■ **HOW TO COMPLETE THIS TASK**:
Only lines with the word "TextStyle" are needed; collect each of them from the listing below.
[[ DATA FOR THIS TASK, beginning ]]
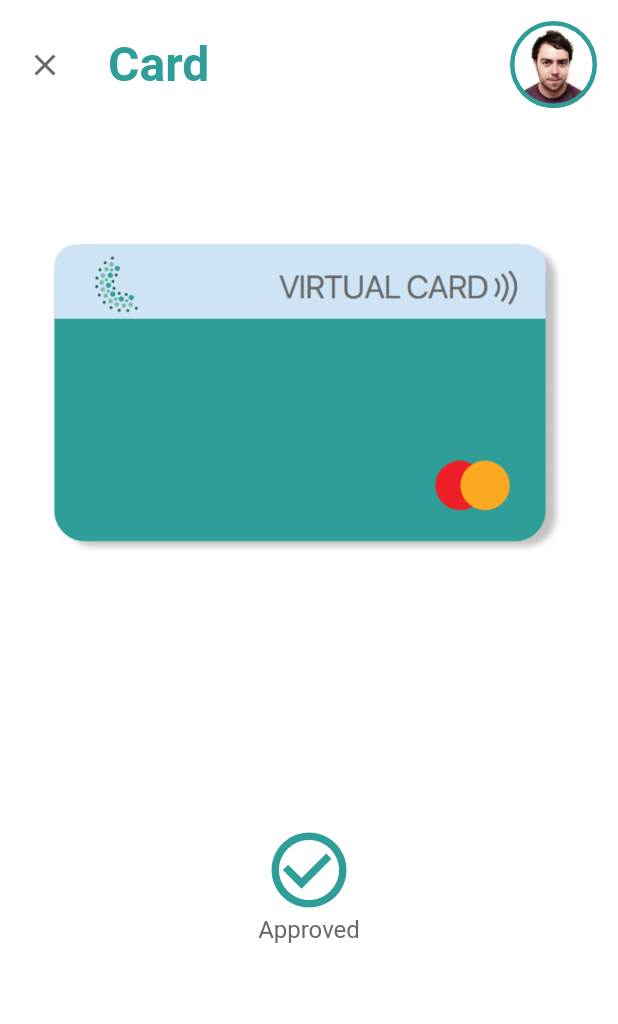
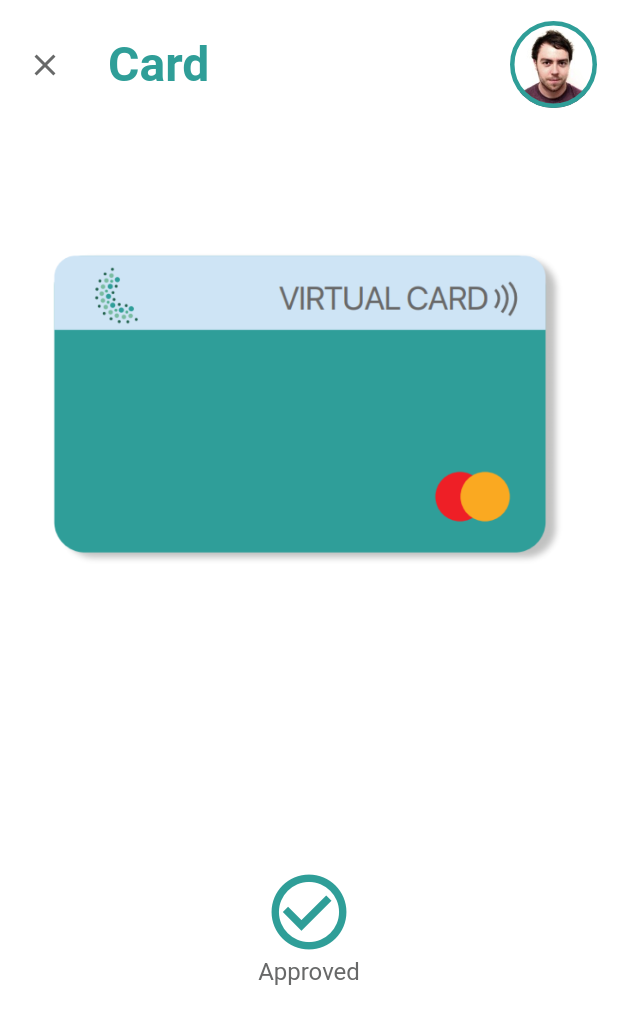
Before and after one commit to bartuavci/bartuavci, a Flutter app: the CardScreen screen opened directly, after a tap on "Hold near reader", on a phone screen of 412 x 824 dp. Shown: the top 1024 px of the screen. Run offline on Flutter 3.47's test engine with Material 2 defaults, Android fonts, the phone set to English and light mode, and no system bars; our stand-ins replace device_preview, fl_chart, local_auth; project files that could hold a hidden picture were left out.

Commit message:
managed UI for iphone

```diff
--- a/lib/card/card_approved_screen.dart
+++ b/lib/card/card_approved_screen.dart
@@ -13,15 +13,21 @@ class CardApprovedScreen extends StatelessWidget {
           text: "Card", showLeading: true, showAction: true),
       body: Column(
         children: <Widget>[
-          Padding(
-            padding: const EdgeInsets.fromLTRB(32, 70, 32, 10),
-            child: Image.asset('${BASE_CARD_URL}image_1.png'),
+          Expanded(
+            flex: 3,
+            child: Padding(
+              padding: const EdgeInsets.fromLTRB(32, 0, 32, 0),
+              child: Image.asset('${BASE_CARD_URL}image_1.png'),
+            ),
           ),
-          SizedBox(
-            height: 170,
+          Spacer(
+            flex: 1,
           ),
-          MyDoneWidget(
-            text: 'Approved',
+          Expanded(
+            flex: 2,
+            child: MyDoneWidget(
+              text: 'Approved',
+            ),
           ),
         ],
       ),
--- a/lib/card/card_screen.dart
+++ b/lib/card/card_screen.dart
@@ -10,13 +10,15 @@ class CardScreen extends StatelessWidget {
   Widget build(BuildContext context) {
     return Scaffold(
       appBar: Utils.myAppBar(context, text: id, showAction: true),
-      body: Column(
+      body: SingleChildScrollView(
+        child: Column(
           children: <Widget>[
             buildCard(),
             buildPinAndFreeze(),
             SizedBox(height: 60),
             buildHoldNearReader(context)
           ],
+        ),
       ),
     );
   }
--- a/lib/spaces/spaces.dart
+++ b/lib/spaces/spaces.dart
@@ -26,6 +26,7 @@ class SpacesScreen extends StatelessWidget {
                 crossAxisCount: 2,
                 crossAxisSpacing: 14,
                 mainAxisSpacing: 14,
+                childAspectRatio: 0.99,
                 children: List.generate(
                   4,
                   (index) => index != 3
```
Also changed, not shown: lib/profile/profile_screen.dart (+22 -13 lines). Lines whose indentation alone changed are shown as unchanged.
[[ DATA FOR THIS TASK, end ]]
[[ DATA FOR THIS TASK, beginning ]]
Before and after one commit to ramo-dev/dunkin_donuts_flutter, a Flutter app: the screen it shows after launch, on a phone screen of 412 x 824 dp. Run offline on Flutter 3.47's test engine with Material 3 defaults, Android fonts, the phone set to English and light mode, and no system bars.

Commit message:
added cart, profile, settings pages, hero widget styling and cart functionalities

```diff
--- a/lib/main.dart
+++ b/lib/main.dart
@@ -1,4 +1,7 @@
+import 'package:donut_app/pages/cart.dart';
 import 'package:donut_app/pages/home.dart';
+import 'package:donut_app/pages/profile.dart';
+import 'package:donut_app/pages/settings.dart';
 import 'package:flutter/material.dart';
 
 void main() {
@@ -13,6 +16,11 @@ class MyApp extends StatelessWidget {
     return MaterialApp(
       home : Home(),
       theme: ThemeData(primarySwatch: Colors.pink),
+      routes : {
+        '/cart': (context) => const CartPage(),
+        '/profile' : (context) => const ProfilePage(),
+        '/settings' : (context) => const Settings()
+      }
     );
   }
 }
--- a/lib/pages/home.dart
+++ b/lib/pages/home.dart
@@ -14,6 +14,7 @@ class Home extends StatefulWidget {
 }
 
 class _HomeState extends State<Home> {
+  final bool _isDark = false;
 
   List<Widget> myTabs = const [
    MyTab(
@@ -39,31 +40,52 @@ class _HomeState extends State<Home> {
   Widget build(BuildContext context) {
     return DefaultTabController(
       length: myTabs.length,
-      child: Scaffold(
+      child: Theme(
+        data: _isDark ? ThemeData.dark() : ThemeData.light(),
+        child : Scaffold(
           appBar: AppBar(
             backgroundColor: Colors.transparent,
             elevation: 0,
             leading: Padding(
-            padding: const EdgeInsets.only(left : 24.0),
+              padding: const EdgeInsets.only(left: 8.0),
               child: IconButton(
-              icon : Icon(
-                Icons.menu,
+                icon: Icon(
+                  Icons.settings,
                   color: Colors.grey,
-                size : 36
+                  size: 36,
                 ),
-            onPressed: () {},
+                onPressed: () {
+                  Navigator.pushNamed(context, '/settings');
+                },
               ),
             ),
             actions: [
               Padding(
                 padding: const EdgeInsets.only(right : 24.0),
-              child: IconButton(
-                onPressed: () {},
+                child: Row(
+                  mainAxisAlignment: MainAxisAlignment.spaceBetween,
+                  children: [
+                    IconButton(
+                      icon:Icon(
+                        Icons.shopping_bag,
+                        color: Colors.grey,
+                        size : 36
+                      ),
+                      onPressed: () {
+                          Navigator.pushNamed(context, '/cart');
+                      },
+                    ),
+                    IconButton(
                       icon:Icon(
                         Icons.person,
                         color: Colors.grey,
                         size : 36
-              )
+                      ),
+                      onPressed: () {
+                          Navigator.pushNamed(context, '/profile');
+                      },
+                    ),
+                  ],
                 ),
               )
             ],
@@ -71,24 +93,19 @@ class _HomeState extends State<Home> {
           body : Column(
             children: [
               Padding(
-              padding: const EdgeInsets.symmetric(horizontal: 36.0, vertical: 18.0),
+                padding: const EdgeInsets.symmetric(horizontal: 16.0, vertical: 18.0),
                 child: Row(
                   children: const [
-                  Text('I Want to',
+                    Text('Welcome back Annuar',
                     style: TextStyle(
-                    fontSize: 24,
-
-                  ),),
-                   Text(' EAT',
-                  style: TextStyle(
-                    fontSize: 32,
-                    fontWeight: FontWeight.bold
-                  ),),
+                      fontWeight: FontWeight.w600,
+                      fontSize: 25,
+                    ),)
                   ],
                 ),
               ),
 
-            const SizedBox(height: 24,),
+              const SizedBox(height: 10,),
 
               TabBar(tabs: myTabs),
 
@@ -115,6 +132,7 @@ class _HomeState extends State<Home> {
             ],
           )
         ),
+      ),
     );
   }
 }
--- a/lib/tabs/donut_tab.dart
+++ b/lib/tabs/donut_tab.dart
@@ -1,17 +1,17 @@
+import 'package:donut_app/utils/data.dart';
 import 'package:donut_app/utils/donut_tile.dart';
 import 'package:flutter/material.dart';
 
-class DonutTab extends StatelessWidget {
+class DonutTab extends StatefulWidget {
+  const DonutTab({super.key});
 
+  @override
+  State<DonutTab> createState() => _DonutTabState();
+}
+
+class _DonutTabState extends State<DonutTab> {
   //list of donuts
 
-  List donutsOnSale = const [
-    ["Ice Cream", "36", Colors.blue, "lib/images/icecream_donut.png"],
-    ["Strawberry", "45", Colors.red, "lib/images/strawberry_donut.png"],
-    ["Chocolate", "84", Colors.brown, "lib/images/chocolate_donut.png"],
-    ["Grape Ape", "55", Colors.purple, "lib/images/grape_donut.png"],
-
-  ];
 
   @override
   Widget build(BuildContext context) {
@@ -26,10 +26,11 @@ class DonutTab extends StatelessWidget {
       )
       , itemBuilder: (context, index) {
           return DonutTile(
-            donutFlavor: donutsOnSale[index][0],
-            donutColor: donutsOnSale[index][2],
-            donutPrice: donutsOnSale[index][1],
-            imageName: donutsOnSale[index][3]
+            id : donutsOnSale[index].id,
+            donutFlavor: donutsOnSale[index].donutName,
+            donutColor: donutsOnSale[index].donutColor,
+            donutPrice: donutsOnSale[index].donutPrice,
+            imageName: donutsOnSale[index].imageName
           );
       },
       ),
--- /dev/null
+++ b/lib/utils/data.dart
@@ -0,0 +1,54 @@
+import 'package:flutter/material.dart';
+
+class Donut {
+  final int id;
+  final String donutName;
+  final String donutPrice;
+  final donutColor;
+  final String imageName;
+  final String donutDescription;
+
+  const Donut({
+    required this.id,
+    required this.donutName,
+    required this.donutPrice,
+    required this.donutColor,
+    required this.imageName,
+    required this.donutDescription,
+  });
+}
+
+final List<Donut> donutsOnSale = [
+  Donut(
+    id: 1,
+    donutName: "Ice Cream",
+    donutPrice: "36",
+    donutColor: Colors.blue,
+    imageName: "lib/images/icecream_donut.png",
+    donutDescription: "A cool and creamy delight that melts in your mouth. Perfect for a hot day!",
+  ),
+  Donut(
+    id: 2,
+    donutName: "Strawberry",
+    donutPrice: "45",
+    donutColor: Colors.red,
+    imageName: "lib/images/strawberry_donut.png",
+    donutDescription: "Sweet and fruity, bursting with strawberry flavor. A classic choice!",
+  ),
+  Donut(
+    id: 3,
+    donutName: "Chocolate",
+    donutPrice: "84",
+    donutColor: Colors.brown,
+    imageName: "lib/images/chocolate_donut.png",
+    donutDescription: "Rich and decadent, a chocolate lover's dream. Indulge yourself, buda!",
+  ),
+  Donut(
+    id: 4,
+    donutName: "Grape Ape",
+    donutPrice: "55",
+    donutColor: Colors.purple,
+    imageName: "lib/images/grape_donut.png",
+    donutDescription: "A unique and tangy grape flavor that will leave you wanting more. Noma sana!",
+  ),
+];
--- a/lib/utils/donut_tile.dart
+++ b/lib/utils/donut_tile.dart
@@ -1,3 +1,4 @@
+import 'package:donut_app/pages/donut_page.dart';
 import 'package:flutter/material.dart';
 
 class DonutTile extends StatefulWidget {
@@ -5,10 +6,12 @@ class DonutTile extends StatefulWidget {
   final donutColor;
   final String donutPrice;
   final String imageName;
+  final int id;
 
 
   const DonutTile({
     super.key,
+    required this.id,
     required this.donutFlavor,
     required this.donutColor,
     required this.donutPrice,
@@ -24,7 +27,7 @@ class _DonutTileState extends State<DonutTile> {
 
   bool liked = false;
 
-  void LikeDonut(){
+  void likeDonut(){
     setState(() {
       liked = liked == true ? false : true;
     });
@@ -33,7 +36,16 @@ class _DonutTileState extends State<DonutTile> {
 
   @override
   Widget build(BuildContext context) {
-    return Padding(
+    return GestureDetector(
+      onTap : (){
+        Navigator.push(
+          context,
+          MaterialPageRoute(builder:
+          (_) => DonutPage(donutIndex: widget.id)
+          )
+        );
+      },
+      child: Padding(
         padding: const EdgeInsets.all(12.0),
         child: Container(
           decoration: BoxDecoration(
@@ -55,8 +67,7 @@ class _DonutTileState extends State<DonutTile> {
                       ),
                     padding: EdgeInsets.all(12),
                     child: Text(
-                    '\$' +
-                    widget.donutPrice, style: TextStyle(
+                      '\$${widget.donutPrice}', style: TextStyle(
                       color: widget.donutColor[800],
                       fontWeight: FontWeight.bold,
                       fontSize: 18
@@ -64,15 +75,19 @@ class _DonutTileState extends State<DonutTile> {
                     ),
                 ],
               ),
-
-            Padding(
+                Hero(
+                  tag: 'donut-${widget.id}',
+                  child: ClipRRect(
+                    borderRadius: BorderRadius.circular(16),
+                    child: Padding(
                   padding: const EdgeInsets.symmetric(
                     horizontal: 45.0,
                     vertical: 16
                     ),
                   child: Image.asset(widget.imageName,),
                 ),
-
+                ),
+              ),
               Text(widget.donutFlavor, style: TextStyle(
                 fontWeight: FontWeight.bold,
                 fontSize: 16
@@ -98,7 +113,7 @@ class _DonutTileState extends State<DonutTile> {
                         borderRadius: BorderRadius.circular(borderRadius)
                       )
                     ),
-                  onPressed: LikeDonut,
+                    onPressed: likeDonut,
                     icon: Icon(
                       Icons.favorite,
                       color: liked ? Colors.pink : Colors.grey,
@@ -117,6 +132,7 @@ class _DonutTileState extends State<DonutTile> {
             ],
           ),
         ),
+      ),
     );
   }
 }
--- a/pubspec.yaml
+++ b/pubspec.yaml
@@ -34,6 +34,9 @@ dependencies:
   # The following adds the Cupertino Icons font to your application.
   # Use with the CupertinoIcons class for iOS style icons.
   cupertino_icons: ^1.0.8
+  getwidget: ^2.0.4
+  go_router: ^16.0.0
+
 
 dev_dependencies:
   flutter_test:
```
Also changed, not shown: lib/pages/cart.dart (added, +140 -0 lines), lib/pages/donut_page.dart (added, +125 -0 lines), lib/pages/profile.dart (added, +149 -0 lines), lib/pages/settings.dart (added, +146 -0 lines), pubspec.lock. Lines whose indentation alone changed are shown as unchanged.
[[ DATA FOR THIS TASK, end ]]
■ **PROBLEM SOLUTION**:
                     style: TextStyle(
-                  style: TextStyle(
-                    widget.donutPrice, style: TextStyle(
+                      '\$${widget.donutPrice}', style: TextStyle(
               Text(widget.donutFlavor, style: TextStyle(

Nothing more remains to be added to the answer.